START Data for processing

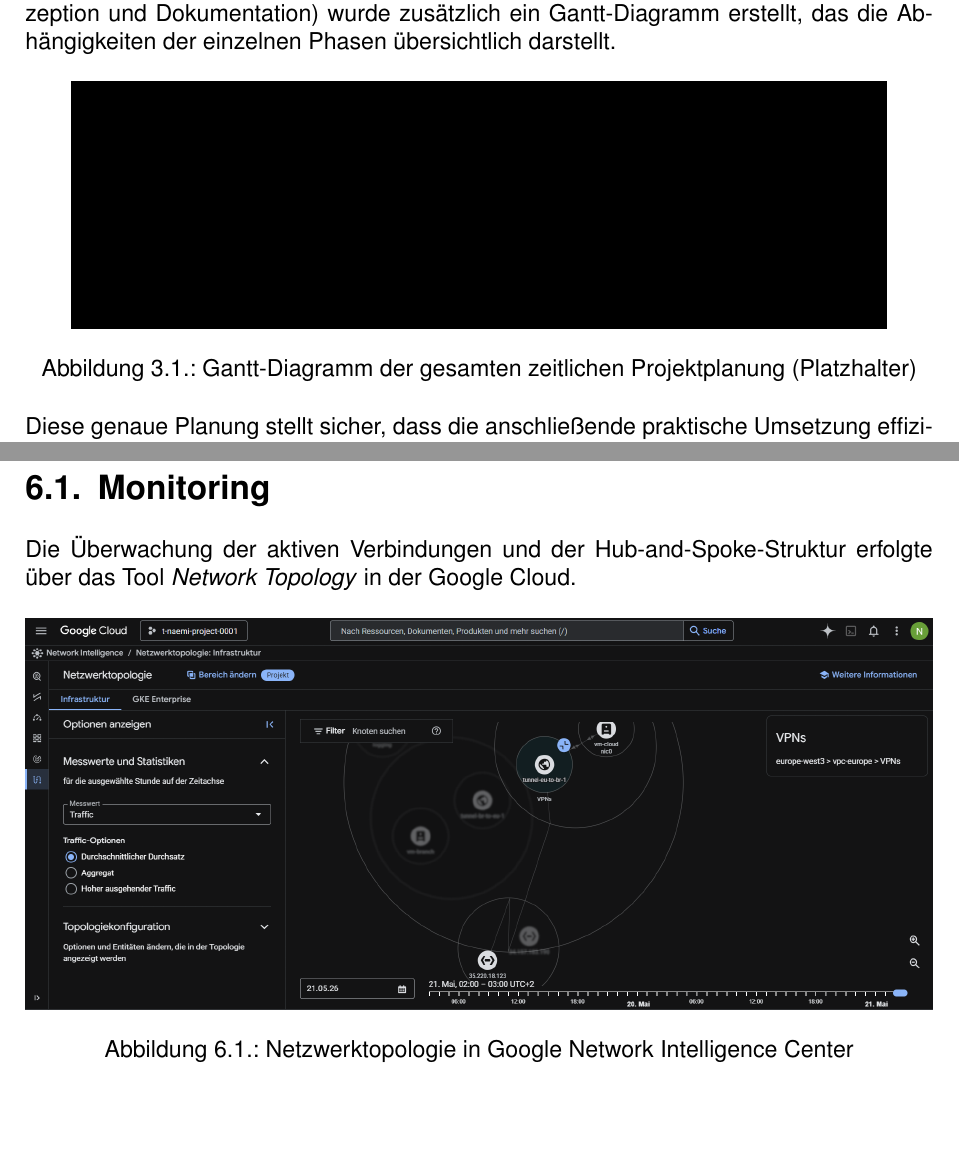
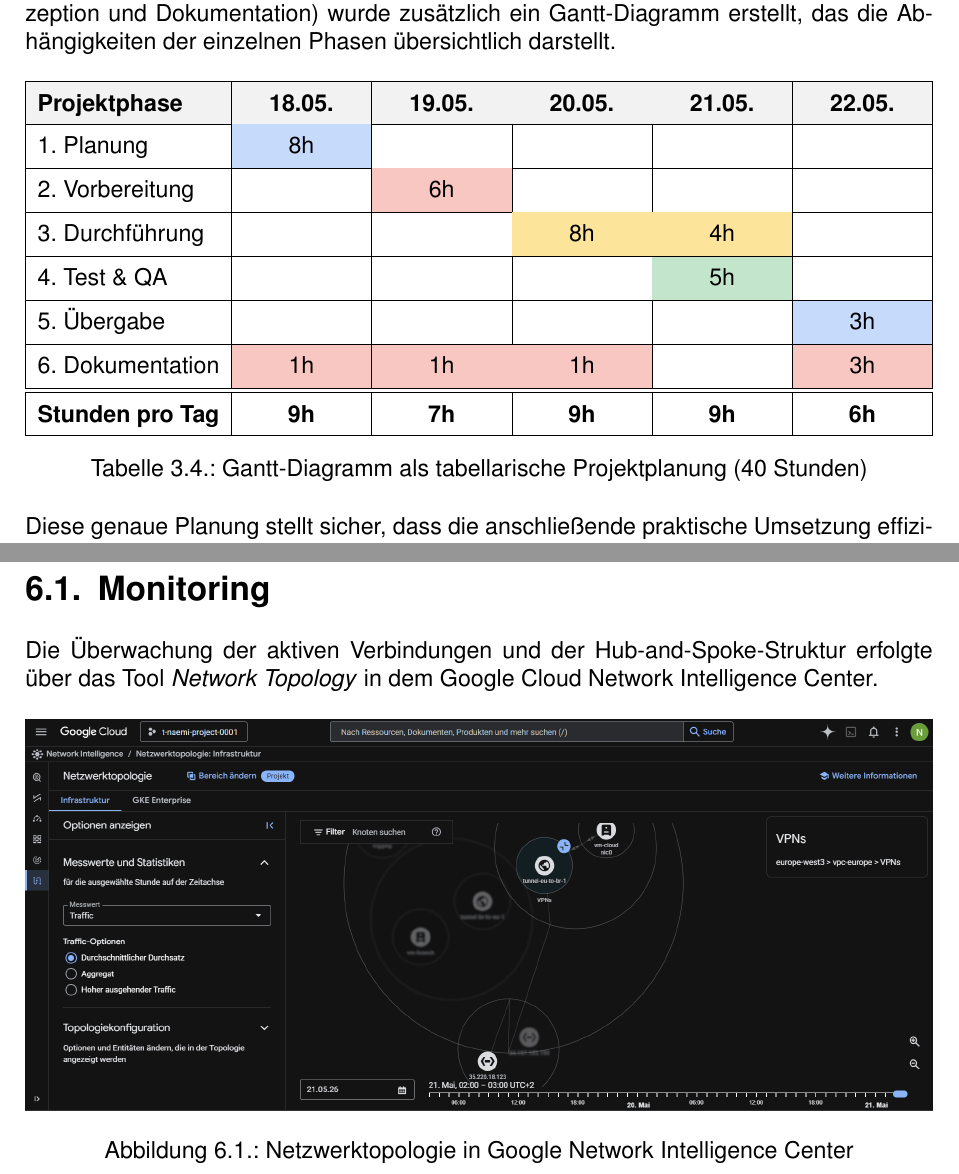
Before and after one commit to Naekun/IHK-Projektarbeit-NCC, a LaTeX document (main.tex, which reads chapters/03_konzeption.tex, chapters/06_uebergabe.tex): two parts of pages 15 and 21 of 27, joined at a grey line, cut so that both start at the same text, the shorter picture padded with empty space. Compiled offline with pdfLaTeX.

Commit message:
Update Gantt-Diagramm

```diff
--- a/chapters/03_konzeption.tex
+++ b/chapters/03_konzeption.tex
@@ -84,10 +84,25 @@
 
 Zur visuellen Darstellung der gesamten Projektdauer (40 Stunden inklusive Planung, Konzeption und Dokumentation) wurde zusätzlich ein Gantt-Diagramm erstellt, das die Abhängigkeiten der einzelnen Phasen übersichtlich darstellt.
 
-\begin{figure}[!ht]
+\begin{table}[!ht]
 \centering
-\rule{0.9\textwidth}{4.5cm} % Platzhalter für Gantt-Diagramm
-\caption{Gantt-Diagramm der gesamten zeitlichen Projektplanung (Platzhalter)}
-\end{figure}
+\renewcommand{\arraystretch}{1.5}
+\setlength{\arrayrulewidth}{0.3pt}
+
+\begin{tabularx}{\textwidth}{|l| *{5}{>{\centering\arraybackslash}X|}}
+\hline
+\rowcolor{gray!10}
+\textbf{Projektphase} & \textbf{18.05.} & \textbf{19.05.} & \textbf{20.05.} & \textbf{21.05.} & \textbf{22.05.} \\ \hline
+1. Planung & \cellcolor{gblue!30} 8h & & & & \\ \hline
+2. Vorbereitung & & \cellcolor{gred!30} 6h & & & \\ \hline
+3. Durchführung & & & \cellcolor{gyellow!40} 8h & \cellcolor{gyellow!40} 4h & \\ \hline
+4. Test \& QA & & & & \cellcolor{ggreen!30} 5h & \\ \hline
+5. Übergabe & & & & & \cellcolor{gblue!30} 3h \\ \hline
+6. Dokumentation & \cellcolor{gred!30} 1h & \cellcolor{gred!30} 1h & \cellcolor{gred!30} 1h & & \cellcolor{gred!30} 3h \\ \hline
+\hline
+\textbf{Stunden pro Tag} & \textbf{9h} & \textbf{7h} & \textbf{9h} & \textbf{9h} & \textbf{6h} \\ \hline
+\end{tabularx}
+\caption{Gantt-Diagramm als tabellarische Projektplanung (40 Stunden)}
+\end{table}
 
 Diese genaue Planung stellt sicher, dass die anschließende praktische Umsetzung effizient, schnell und kostensparend durchgeführt werden kann.
--- a/chapters/06_uebergabe.tex
+++ b/chapters/06_uebergabe.tex
@@ -2,7 +2,7 @@
 \chapter{Übergabe und Betrieb}
 
 \section{Monitoring}
-Die Überwachung der aktiven Verbindungen und der Hub-and-Spoke-Struktur erfolgte über das Tool \textit{Network Topology} in der Google Cloud.
+Die Überwachung der aktiven Verbindungen und der Hub-and-Spoke-Struktur erfolgte über das Tool \textit{Network Topology} in dem Google Cloud Network Intelligence Center.
 
 \begin{figure}[!ht]
 \centering
```
Also changed, not shown: appendix/betriebshandbuch.md (+1 -0 lines).
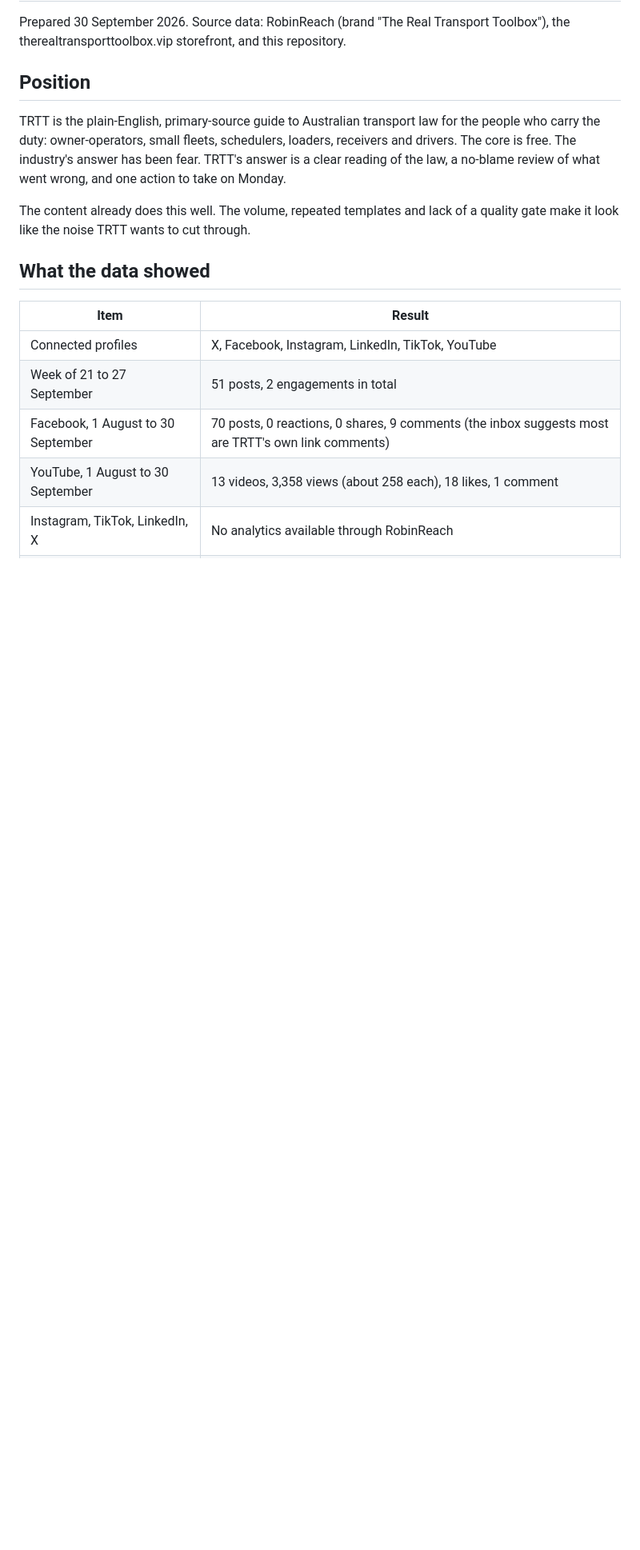
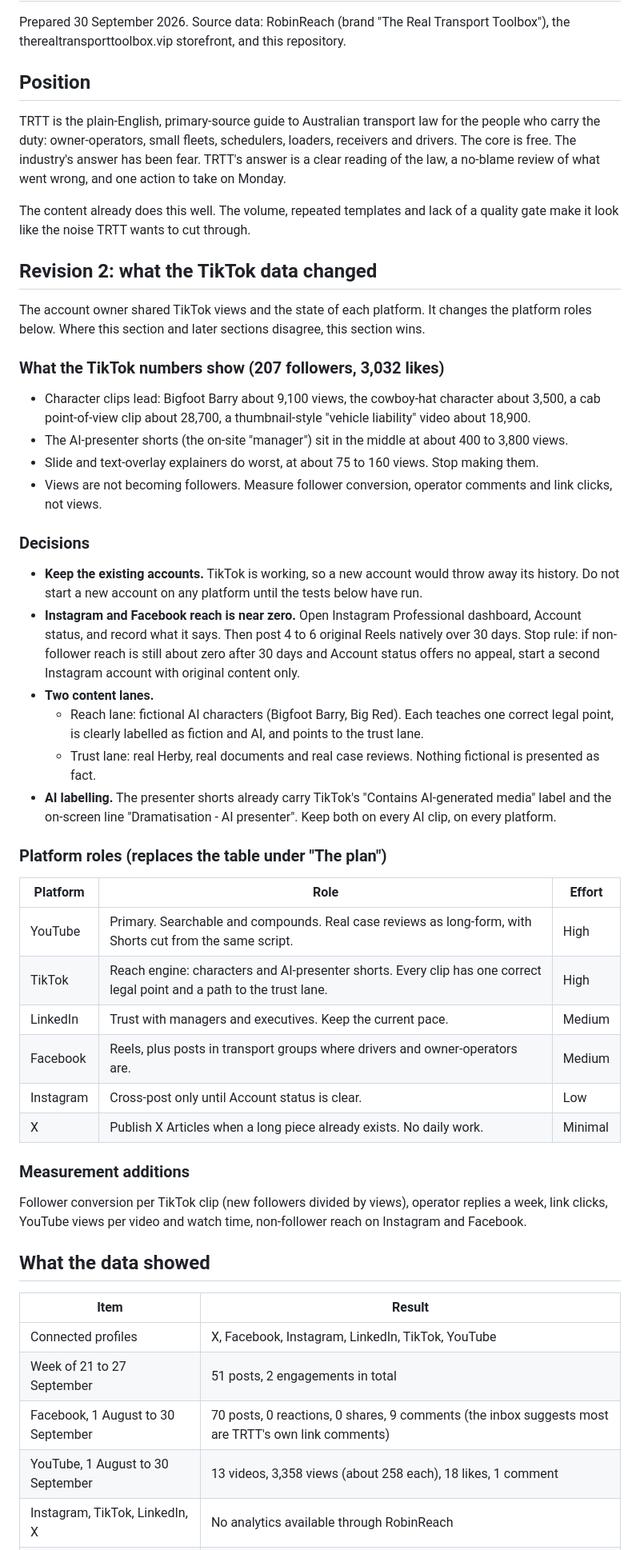
Before and after one commit to therealtransporttoolbox/therealtransporttoolbox-2025-07-17-323p0, a Markdown page: docs/social-media-plan.md, the part around one of its changes. Shown at 80% size. Drawn GitHub-style; blank space fills up the shorter version.

Commit message:
Add revision 2: TikTok data, platform roles, two content lanes
Co-Authored-By: Claude Sonnet 5.5 <noreply@anthropic.com>
Claude-Session: https://claude.ai/code/session_01TqocbmPHuw352VrtVAb8UE

```diff
--- a/docs/social-media-plan.md
+++ b/docs/social-media-plan.md
@@ -7,6 +7,41 @@ Prepared 30 September 2026. Source data: RobinReach (brand "The Real Transport T
 TRTT is the plain-English, primary-source guide to Australian transport law for the people who carry the duty: owner-operators, small fleets, schedulers, loaders, receivers and drivers. The core is free. The industry's answer has been fear. TRTT's answer is a clear reading of the law, a no-blame review of what went wrong, and one action to take on Monday.
 
 The content already does this well. The volume, repeated templates and lack of a quality gate make it look like the noise TRTT wants to cut through.
+
+## Revision 2: what the TikTok data changed
+
+The account owner shared TikTok views and the state of each platform. It changes the platform roles below. Where this section and later sections disagree, this section wins.
+
+### What the TikTok numbers show (207 followers, 3,032 likes)
+
+- Character clips lead: Bigfoot Barry about 9,100 views, the cowboy-hat character about 3,500, a cab point-of-view clip about 28,700, a thumbnail-style "vehicle liability" video about 18,900.
+- The AI-presenter shorts (the on-site "manager") sit in the middle at about 400 to 3,800 views.
+- Slide and text-overlay explainers do worst, at about 75 to 160 views. Stop making them.
+- Views are not becoming followers. Measure follower conversion, operator comments and link clicks, not views.
+
+### Decisions
+
+- **Keep the existing accounts.** TikTok is working, so a new account would throw away its history. Do not start a new account on any platform until the tests below have run.
+- **Instagram and Facebook reach is near zero.** Open Instagram Professional dashboard, Account status, and record what it says. Then post 4 to 6 original Reels natively over 30 days. Stop rule: if non-follower reach is still about zero after 30 days and Account status offers no appeal, start a second Instagram account with original content only.
+- **Two content lanes.**
+  - Reach lane: fictional AI characters (Bigfoot Barry, Big Red). Each teaches one correct legal point, is clearly labelled as fiction and AI, and points to the trust lane.
+  - Trust lane: real Herby, real documents and real case reviews. Nothing fictional is presented as fact.
+- **AI labelling.** The presenter shorts already carry TikTok's "Contains AI-generated media" label and the on-screen line "Dramatisation - AI presenter". Keep both on every AI clip, on every platform.
+
+### Platform roles (replaces the table under "The plan")
+
+| Platform | Role | Effort |
+|---|---|---|
+| YouTube | Primary. Searchable and compounds. Real case reviews as long-form, with Shorts cut from the same script. | High |
+| TikTok | Reach engine: characters and AI-presenter shorts. Every clip has one correct legal point and a path to the trust lane. | High |
+| LinkedIn | Trust with managers and executives. Keep the current pace. | Medium |
+| Facebook | Reels, plus posts in transport groups where drivers and owner-operators are. | Medium |
+| Instagram | Cross-post only until Account status is clear. | Low |
+| X | Publish X Articles when a long piece already exists. No daily work. | Minimal |
+
+### Measurement additions
+
+Follower conversion per TikTok clip (new followers divided by views), operator replies a week, link clicks, YouTube views per video and watch time, non-follower reach on Instagram and Facebook.
 
 ## What the data showed
 
```
Also changed, not shown: other parts of docs/social-media-plan.md (+1 -1 lines).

END Data for processing

§ **Activity**: The task calls for duplicating the data exactly, with no images kept.

§ **Written response**:
Before and after one commit to Naekun/IHK-Projektarbeit-NCC, a LaTeX document (main.tex, which reads chapters/03_konzeption.tex, chapters/06_uebergabe.tex): two parts of pages 15 and 21 of 27, joined at a grey line, cut so that both start at the same text, the shorter picture padded with empty space. Compiled offline with pdfLaTeX.

Commit message:
Update Gantt-Diagramm

```diff
--- a/chapters/03_konzeption.tex
+++ b/chapters/03_konzeption.tex
@@ -84,10 +84,25 @@
 
 Zur visuellen Darstellung der gesamten Projektdauer (40 Stunden inklusive Planung, Konzeption und Dokumentation) wurde zusätzlich ein Gantt-Diagramm erstellt, das die Abhängigkeiten der einzelnen Phasen übersichtlich darstellt.
 
-\begin{figure}[!ht]
+\begin{table}[!ht]
 \centering
-\rule{0.9\textwidth}{4.5cm} % Platzhalter für Gantt-Diagramm
-\caption{Gantt-Diagramm der gesamten zeitlichen Projektplanung (Platzhalter)}
-\end{figure}
+\renewcommand{\arraystretch}{1.5}
+\setlength{\arrayrulewidth}{0.3pt}
+
+\begin{tabularx}{\textwidth}{|l| *{5}{>{\centering\arraybackslash}X|}}
+\hline
+\rowcolor{gray!10}
+\textbf{Projektphase} & \textbf{18.05.} & \textbf{19.05.} & \textbf{20.05.} & \textbf{21.05.} & \textbf{22.05.} \\ \hline
+1. Planung & \cellcolor{gblue!30} 8h & & & & \\ \hline
+2. Vorbereitung & & \cellcolor{gred!30} 6h & & & \\ \hline
+3. Durchführung & & & \cellcolor{gyellow!40} 8h & \cellcolor{gyellow!40} 4h & \\ \hline
+4. Test \& QA & & & & \cellcolor{ggreen!30} 5h & \\ \hline
+5. Übergabe & & & & & \cellcolor{gblue!30} 3h \\ \hline
+6. Dokumentation & \cellcolor{gred!30} 1h & \cellcolor{gred!30} 1h & \cellcolor{gred!30} 1h & & \cellcolor{gred!30} 3h \\ \hline
+\hline
+\textbf{Stunden pro Tag} & \textbf{9h} & \textbf{7h} & \textbf{9h} & \textbf{9h} & \textbf{6h} \\ \hline
+\end{tabularx}
+\caption{Gantt-Diagramm als tabellarische Projektplanung (40 Stunden)}
+\end{table}
 
 Diese genaue Planung stellt sicher, dass die anschließende praktische Umsetzung effizient, schnell und kostensparend durchgeführt werden kann.
--- a/chapters/06_uebergabe.tex
+++ b/chapters/06_uebergabe.tex
@@ -2,7 +2,7 @@
 \chapter{Übergabe und Betrieb}
 
 \section{Monitoring}
-Die Überwachung der aktiven Verbindungen und der Hub-and-Spoke-Struktur erfolgte über das Tool \textit{Network Topology} in der Google Cloud.
+Die Überwachung der aktiven Verbindungen und der Hub-and-Spoke-Struktur erfolgte über das Tool \textit{Network Topology} in dem Google Cloud Network Intelligence Center.
 
 \begin{figure}[!ht]
 \centering
```
Also changed, not shown: appendix/betriebshandbuch.md (+1 -0 lines).
Before and after one commit to therealtransporttoolbox/therealtransporttoolbox-2025-07-17-323p0, a Markdown page: docs/social-media-plan.md, the part around one of its changes. Shown at 80% size. Drawn GitHub-style; blank space fills up the shorter version.

Commit message:
Add revision 2: TikTok data, platform roles, two content lanes
Co-Authored-By: Claude Sonnet 5.5 <noreply@anthropic.com>
Claude-Session: https://claude.ai/code/session_01TqocbmPHuw352VrtVAb8UE

```diff
--- a/docs/social-media-plan.md
+++ b/docs/social-media-plan.md
@@ -7,6 +7,41 @@ Prepared 30 September 2026. Source data: RobinReach (brand "The Real Transport T
 TRTT is the plain-English, primary-source guide to Australian transport law for the people who carry the duty: owner-operators, small fleets, schedulers, loaders, receivers and drivers. The core is free. The industry's answer has been fear. TRTT's answer is a clear reading of the law, a no-blame review of what went wrong, and one action to take on Monday.
 
 The content already does this well. The volume, repeated templates and lack of a quality gate make it look like the noise TRTT wants to cut through.
+
+## Revision 2: what the TikTok data changed
+
+The account owner shared TikTok views and the state of each platform. It changes the platform roles below. Where this section and later sections disagree, this section wins.
+
+### What the TikTok numbers show (207 followers, 3,032 likes)
+
+- Character clips lead: Bigfoot Barry about 9,100 views, the cowboy-hat character about 3,500, a cab point-of-view clip about 28,700, a thumbnail-style "vehicle liability" video about 18,900.
+- The AI-presenter shorts (the on-site "manager") sit in the middle at about 400 to 3,800 views.
+- Slide and text-overlay explainers do worst, at about 75 to 160 views. Stop making them.
+- Views are not becoming followers. Measure follower conversion, operator comments and link clicks, not views.
+
+### Decisions
+
+- **Keep the existing accounts.** TikTok is working, so a new account would throw away its history. Do not start a new account on any platform until the tests below have run.
+- **Instagram and Facebook reach is near zero.** Open Instagram Professional dashboard, Account status, and record what it says. Then post 4 to 6 original Reels natively over 30 days. Stop rule: if non-follower reach is still about zero after 30 days and Account status offers no appeal, start a second Instagram account with original content only.
+- **Two content lanes.**
+  - Reach lane: fictional AI characters (Bigfoot Barry, Big Red). Each teaches one correct legal point, is clearly labelled as fiction and AI, and points to the trust lane.
+  - Trust lane: real Herby, real documents and real case reviews. Nothing fictional is presented as fact.
+- **AI labelling.** The presenter shorts already carry TikTok's "Contains AI-generated media" label and the on-screen line "Dramatisation - AI presenter". Keep both on every AI clip, on every platform.
+
+### Platform roles (replaces the table under "The plan")
+
+| Platform | Role | Effort |
+|---|---|---|
+| YouTube | Primary. Searchable and compounds. Real case reviews as long-form, with Shorts cut from the same script. | High |
+| TikTok | Reach engine: characters and AI-presenter shorts. Every clip has one correct legal point and a path to the trust lane. | High |
+| LinkedIn | Trust with managers and executives. Keep the current pace. | Medium |
+| Facebook | Reels, plus posts in transport groups where drivers and owner-operators are. | Medium |
+| Instagram | Cross-post only until Account status is clear. | Low |
+| X | Publish X Articles when a long piece already exists. No daily work. | Minimal |
+
+### Measurement additions
+
+Follower conversion per TikTok clip (new followers divided by views), operator replies a week, link clicks, YouTube views per video and watch time, non-follower reach on Instagram and Facebook.
 
 ## What the data showed
 
```
Also changed, not shown: other parts of docs/social-media-plan.md (+1 -1 lines).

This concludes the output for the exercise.